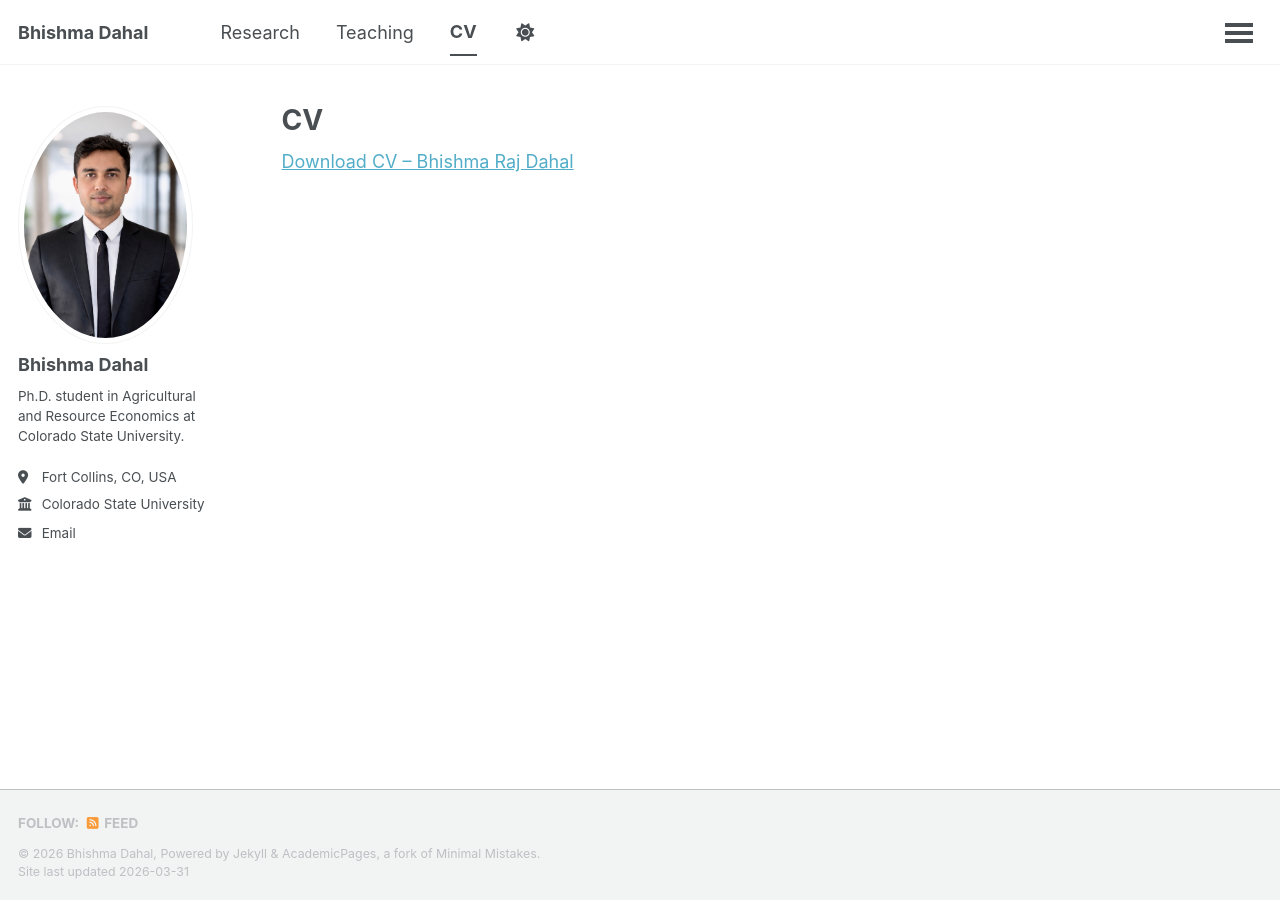
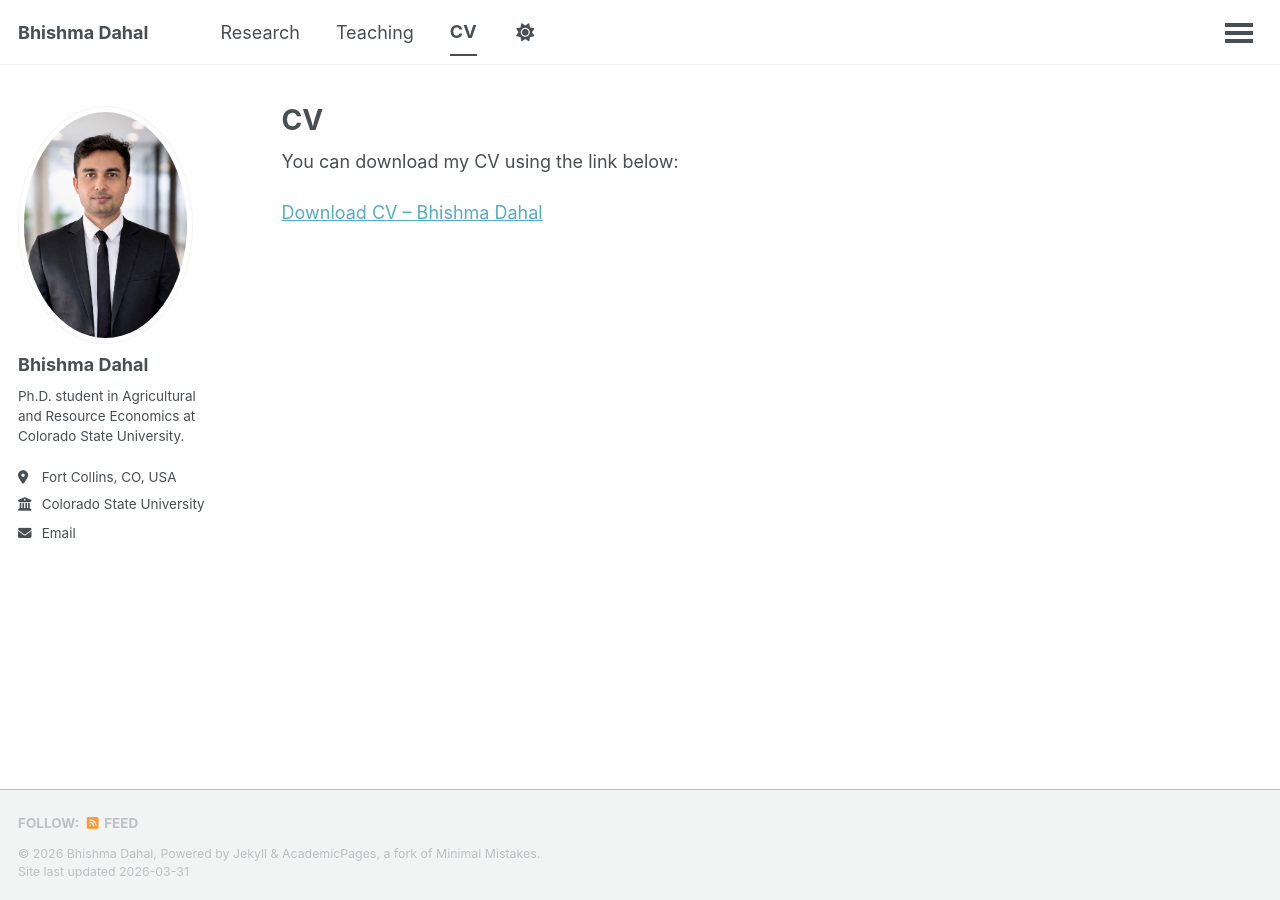
Before and after one commit to bhishmarajdahal/bhishmarajdahal.github.io, a Jekyll site: the page built from _pages/cv.md, in a window 1280 px wide. Built offline with Jekyll 4.4.1, drawn with Linux system fonts in a browser that asks for light colours; a script that is not in the unit is left out.

Commit message:
Update cv.md

```diff
--- a/_pages/cv.md
+++ b/_pages/cv.md
@@ -7,4 +7,6 @@ redirect_from:
   - /resume
 ---
 
-[Download CV – Bhishma Raj Dahal](/files/cv.pdf)
+You can download my CV using the link below:
+
+[Download CV – Bhishma Dahal](/files/cv.pdf){:target="_blank" rel="noopener noreferrer}
```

▸ **EXERCISE**
Output the lines above in full and exactly. Leave out every picture.

▸ **EXERCISE RESULT**
Before and after one commit to bhishmarajdahal/bhishmarajdahal.github.io, a Jekyll site: the page built from _pages/cv.md, in a window 1280 px wide. Built offline with Jekyll 4.4.1, drawn with Linux system fonts in a browser that asks for light colours; a script that is not in the unit is left out.

Commit message:
Update cv.md

```diff
--- a/_pages/cv.md
+++ b/_pages/cv.md
@@ -7,4 +7,6 @@ redirect_from:
   - /resume
 ---
 
-[Download CV – Bhishma Raj Dahal](/files/cv.pdf)
+You can download my CV using the link below:
+
+[Download CV – Bhishma Dahal](/files/cv.pdf){:target="_blank" rel="noopener noreferrer}
```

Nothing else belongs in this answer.